### REQUIRED ACTION
Below are the records; copy each line in which "width" can be found.

### RECORDS FOR THIS TASK
- - -

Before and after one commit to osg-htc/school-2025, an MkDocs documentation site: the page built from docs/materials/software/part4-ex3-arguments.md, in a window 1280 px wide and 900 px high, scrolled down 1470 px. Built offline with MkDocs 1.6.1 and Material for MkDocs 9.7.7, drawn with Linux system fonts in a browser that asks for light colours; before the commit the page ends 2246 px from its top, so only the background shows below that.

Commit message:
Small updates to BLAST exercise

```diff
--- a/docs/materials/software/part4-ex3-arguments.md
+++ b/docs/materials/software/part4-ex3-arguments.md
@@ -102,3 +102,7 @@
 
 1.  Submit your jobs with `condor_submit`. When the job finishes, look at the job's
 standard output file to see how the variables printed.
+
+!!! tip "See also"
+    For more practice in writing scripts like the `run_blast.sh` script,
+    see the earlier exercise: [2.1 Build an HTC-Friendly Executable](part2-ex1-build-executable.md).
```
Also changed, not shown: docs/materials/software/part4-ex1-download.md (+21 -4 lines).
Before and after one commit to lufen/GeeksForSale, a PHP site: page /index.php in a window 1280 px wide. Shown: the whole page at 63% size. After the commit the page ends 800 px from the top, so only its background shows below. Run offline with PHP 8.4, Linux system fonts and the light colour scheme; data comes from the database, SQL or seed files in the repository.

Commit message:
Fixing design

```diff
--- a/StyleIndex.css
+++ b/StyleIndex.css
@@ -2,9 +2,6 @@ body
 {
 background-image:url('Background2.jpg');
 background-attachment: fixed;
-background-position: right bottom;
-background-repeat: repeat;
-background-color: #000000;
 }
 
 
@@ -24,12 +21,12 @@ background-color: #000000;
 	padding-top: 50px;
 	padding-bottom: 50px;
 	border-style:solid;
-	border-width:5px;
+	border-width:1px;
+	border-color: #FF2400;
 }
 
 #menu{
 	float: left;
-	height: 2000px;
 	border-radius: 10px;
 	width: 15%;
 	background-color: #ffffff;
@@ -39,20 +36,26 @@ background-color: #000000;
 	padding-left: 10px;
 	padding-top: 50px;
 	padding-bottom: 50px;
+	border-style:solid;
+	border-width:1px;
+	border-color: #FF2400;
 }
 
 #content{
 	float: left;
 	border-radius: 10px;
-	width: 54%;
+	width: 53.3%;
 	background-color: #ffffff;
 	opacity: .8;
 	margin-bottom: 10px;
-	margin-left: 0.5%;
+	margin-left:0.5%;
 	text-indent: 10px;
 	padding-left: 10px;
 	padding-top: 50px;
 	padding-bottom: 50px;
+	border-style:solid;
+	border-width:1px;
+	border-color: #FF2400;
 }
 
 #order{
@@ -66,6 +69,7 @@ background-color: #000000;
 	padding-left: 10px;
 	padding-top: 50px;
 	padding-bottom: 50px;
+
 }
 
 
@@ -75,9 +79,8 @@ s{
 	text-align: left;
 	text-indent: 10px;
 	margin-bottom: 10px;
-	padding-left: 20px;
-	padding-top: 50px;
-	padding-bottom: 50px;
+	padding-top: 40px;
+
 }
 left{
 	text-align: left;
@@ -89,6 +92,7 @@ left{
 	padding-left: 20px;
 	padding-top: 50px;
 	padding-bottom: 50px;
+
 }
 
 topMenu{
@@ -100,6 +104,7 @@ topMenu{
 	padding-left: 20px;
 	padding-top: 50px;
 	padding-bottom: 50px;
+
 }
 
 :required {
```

- - -

### ANSWER FOR THIS EXERCISE
-	border-width:5px;
+	border-width:1px;
 	width: 15%;
+	border-width:1px;
-	width: 54%;
+	width: 53.3%;
+	border-width:1px;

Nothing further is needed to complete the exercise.